=== Begin Enclosure ===
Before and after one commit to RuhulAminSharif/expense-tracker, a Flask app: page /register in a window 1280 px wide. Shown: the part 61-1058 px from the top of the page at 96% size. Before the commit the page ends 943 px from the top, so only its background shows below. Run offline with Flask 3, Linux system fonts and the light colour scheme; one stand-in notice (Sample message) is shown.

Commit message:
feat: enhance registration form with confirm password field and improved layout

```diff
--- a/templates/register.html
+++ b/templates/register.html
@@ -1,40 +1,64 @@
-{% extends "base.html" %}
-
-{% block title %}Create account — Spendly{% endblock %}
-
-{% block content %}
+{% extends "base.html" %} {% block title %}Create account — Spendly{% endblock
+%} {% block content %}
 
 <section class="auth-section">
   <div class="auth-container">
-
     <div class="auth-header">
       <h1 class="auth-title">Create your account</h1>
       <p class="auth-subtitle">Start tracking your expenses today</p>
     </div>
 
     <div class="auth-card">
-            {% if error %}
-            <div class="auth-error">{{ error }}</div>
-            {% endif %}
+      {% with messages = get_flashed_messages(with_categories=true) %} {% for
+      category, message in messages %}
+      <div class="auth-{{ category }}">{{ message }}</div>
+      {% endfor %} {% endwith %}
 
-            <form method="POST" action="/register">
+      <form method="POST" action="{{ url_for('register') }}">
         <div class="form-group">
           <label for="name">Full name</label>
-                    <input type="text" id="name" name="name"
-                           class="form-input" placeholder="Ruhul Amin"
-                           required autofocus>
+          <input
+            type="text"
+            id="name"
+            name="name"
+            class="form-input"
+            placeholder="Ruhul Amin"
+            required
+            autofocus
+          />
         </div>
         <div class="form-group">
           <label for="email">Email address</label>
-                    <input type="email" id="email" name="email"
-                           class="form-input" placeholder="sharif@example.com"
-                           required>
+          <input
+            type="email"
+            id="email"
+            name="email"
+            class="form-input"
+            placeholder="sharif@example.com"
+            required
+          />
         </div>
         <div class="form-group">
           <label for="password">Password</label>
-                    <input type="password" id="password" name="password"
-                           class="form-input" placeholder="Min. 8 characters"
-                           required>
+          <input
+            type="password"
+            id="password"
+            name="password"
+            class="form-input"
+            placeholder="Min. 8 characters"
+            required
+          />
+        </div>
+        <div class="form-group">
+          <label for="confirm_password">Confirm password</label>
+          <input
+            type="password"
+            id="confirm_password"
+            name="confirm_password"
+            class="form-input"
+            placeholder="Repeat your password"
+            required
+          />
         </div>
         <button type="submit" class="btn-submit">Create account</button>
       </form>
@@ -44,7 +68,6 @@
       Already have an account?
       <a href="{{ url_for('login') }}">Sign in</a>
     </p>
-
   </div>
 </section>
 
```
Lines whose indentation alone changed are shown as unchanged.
=== End Enclosure ===
■ THE PROBLEM
Each of the lines above must appear again, unchanged.

■ TASK OUTPUT
Before and after one commit to RuhulAminSharif/expense-tracker, a Flask app: page /register in a window 1280 px wide. Shown: the part 61-1058 px from the top of the page at 96% size. Before the commit the page ends 943 px from the top, so only its background shows below. Run offline with Flask 3, Linux system fonts and the light colour scheme; one stand-in notice (Sample message) is shown.

Commit message:
feat: enhance registration form with confirm password field and improved layout

```diff
--- a/templates/register.html
+++ b/templates/register.html
@@ -1,40 +1,64 @@
-{% extends "base.html" %}
-
-{% block title %}Create account — Spendly{% endblock %}
-
-{% block content %}
+{% extends "base.html" %} {% block title %}Create account — Spendly{% endblock
+%} {% block content %}
 
 <section class="auth-section">
   <div class="auth-container">
-
     <div class="auth-header">
       <h1 class="auth-title">Create your account</h1>
       <p class="auth-subtitle">Start tracking your expenses today</p>
     </div>
 
     <div class="auth-card">
-            {% if error %}
-            <div class="auth-error">{{ error }}</div>
-            {% endif %}
+      {% with messages = get_flashed_messages(with_categories=true) %} {% for
+      category, message in messages %}
+      <div class="auth-{{ category }}">{{ message }}</div>
+      {% endfor %} {% endwith %}
 
-            <form method="POST" action="/register">
+      <form method="POST" action="{{ url_for('register') }}">
         <div class="form-group">
           <label for="name">Full name</label>
-                    <input type="text" id="name" name="name"
-                           class="form-input" placeholder="Ruhul Amin"
-                           required autofocus>
+          <input
+            type="text"
+            id="name"
+            name="name"
+            class="form-input"
+            placeholder="Ruhul Amin"
+            required
+            autofocus
+          />
         </div>
         <div class="form-group">
           <label for="email">Email address</label>
-                    <input type="email" id="email" name="email"
-                           class="form-input" placeholder="sharif@example.com"
-                           required>
+          <input
+            type="email"
+            id="email"
+            name="email"
+            class="form-input"
+            placeholder="sharif@example.com"
+            required
+          />
         </div>
         <div class="form-group">
           <label for="password">Password</label>
-                    <input type="password" id="password" name="password"
-                           class="form-input" placeholder="Min. 8 characters"
-                           required>
+          <input
+            type="password"
+            id="password"
+            name="password"
+            class="form-input"
+            placeholder="Min. 8 characters"
+            required
+          />
+        </div>
+        <div class="form-group">
+          <label for="confirm_password">Confirm password</label>
+          <input
+            type="password"
+            id="confirm_password"
+            name="confirm_password"
+            class="form-input"
+            placeholder="Repeat your password"
+            required
+          />
         </div>
         <button type="submit" class="btn-submit">Create account</button>
       </form>
@@ -44,7 +68,6 @@
       Already have an account?
       <a href="{{ url_for('login') }}">Sign in</a>
     </p>
-
   </div>
 </section>
 
```
Lines whose indentation alone changed are shown as unchanged.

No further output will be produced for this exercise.